[[ WORKING DATA, beginning ]]
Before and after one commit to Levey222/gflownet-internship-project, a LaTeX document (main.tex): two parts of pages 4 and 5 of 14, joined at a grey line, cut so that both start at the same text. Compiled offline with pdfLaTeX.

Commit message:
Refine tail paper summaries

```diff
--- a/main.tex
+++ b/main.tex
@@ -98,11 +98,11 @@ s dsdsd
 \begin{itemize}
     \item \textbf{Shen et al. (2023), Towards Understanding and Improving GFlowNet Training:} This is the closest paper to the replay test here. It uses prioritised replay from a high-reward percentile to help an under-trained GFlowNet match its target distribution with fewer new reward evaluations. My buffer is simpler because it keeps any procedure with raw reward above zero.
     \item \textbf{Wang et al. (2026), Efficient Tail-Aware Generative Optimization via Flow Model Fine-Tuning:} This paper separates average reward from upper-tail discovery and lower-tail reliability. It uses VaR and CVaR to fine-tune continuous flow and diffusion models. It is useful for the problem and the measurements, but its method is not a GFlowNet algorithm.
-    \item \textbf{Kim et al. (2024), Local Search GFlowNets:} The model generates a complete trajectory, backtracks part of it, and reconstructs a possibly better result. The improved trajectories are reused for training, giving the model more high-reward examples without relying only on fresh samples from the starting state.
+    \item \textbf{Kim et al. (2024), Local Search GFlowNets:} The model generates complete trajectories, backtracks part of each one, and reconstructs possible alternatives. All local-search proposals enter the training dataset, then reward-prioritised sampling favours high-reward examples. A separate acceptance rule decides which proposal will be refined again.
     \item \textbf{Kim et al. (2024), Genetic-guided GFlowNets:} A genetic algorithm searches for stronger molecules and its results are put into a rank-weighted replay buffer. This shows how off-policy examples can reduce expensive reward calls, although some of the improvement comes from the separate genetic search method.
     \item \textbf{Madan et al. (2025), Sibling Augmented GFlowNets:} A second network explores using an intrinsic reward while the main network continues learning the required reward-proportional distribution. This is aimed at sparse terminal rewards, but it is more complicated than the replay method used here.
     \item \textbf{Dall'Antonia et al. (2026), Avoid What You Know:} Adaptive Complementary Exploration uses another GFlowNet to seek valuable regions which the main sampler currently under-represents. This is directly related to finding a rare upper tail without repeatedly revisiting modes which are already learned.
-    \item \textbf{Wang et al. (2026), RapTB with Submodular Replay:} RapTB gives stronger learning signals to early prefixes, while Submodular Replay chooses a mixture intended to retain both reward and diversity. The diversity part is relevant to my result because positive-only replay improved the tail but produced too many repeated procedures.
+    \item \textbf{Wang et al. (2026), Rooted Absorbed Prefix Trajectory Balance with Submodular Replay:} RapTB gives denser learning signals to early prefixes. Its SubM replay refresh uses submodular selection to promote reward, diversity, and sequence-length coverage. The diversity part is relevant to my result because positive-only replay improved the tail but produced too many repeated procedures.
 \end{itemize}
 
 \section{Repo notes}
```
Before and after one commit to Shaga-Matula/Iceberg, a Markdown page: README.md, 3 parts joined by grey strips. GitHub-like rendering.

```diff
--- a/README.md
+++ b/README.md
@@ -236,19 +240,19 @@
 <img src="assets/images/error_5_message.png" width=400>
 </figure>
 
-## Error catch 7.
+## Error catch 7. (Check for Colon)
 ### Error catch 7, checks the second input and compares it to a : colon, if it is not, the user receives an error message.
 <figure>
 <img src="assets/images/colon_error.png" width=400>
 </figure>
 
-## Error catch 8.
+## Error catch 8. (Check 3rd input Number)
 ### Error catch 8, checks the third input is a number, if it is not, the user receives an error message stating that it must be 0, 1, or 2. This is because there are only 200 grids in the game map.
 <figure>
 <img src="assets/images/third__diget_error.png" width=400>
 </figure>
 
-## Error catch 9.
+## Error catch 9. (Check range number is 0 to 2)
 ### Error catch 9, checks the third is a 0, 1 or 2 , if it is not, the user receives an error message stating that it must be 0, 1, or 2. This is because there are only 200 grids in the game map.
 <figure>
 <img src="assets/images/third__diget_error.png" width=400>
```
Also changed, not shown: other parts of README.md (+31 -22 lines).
[[ WORKING DATA, end ]]
EXERCISE BRIEF: Would you output every line of the listing exactly as given?

SOLUTION:
Before and after one commit to Levey222/gflownet-internship-project, a LaTeX document (main.tex): two parts of pages 4 and 5 of 14, joined at a grey line, cut so that both start at the same text. Compiled offline with pdfLaTeX.

Commit message:
Refine tail paper summaries

```diff
--- a/main.tex
+++ b/main.tex
@@ -98,11 +98,11 @@ s dsdsd
 \begin{itemize}
     \item \textbf{Shen et al. (2023), Towards Understanding and Improving GFlowNet Training:} This is the closest paper to the replay test here. It uses prioritised replay from a high-reward percentile to help an under-trained GFlowNet match its target distribution with fewer new reward evaluations. My buffer is simpler because it keeps any procedure with raw reward above zero.
     \item \textbf{Wang et al. (2026), Efficient Tail-Aware Generative Optimization via Flow Model Fine-Tuning:} This paper separates average reward from upper-tail discovery and lower-tail reliability. It uses VaR and CVaR to fine-tune continuous flow and diffusion models. It is useful for the problem and the measurements, but its method is not a GFlowNet algorithm.
-    \item \textbf{Kim et al. (2024), Local Search GFlowNets:} The model generates a complete trajectory, backtracks part of it, and reconstructs a possibly better result. The improved trajectories are reused for training, giving the model more high-reward examples without relying only on fresh samples from the starting state.
+    \item \textbf{Kim et al. (2024), Local Search GFlowNets:} The model generates complete trajectories, backtracks part of each one, and reconstructs possible alternatives. All local-search proposals enter the training dataset, then reward-prioritised sampling favours high-reward examples. A separate acceptance rule decides which proposal will be refined again.
     \item \textbf{Kim et al. (2024), Genetic-guided GFlowNets:} A genetic algorithm searches for stronger molecules and its results are put into a rank-weighted replay buffer. This shows how off-policy examples can reduce expensive reward calls, although some of the improvement comes from the separate genetic search method.
     \item \textbf{Madan et al. (2025), Sibling Augmented GFlowNets:} A second network explores using an intrinsic reward while the main network continues learning the required reward-proportional distribution. This is aimed at sparse terminal rewards, but it is more complicated than the replay method used here.
     \item \textbf{Dall'Antonia et al. (2026), Avoid What You Know:} Adaptive Complementary Exploration uses another GFlowNet to seek valuable regions which the main sampler currently under-represents. This is directly related to finding a rare upper tail without repeatedly revisiting modes which are already learned.
-    \item \textbf{Wang et al. (2026), RapTB with Submodular Replay:} RapTB gives stronger learning signals to early prefixes, while Submodular Replay chooses a mixture intended to retain both reward and diversity. The diversity part is relevant to my result because positive-only replay improved the tail but produced too many repeated procedures.
+    \item \textbf{Wang et al. (2026), Rooted Absorbed Prefix Trajectory Balance with Submodular Replay:} RapTB gives denser learning signals to early prefixes. Its SubM replay refresh uses submodular selection to promote reward, diversity, and sequence-length coverage. The diversity part is relevant to my result because positive-only replay improved the tail but produced too many repeated procedures.
 \end{itemize}
 
 \section{Repo notes}
```
Before and after one commit to Shaga-Matula/Iceberg, a Markdown page: README.md, 3 parts joined by grey strips. GitHub-like rendering.

```diff
--- a/README.md
+++ b/README.md
@@ -236,19 +240,19 @@
 <img src="assets/images/error_5_message.png" width=400>
 </figure>
 
-## Error catch 7.
+## Error catch 7. (Check for Colon)
 ### Error catch 7, checks the second input and compares it to a : colon, if it is not, the user receives an error message.
 <figure>
 <img src="assets/images/colon_error.png" width=400>
 </figure>
 
-## Error catch 8.
+## Error catch 8. (Check 3rd input Number)
 ### Error catch 8, checks the third input is a number, if it is not, the user receives an error message stating that it must be 0, 1, or 2. This is because there are only 200 grids in the game map.
 <figure>
 <img src="assets/images/third__diget_error.png" width=400>
 </figure>
 
-## Error catch 9.
+## Error catch 9. (Check range number is 0 to 2)
 ### Error catch 9, checks the third is a 0, 1 or 2 , if it is not, the user receives an error message stating that it must be 0, 1, or 2. This is because there are only 200 grids in the game map.
 <figure>
 <img src="assets/images/third__diget_error.png" width=400>
```
Also changed, not shown: other parts of README.md (+31 -22 lines).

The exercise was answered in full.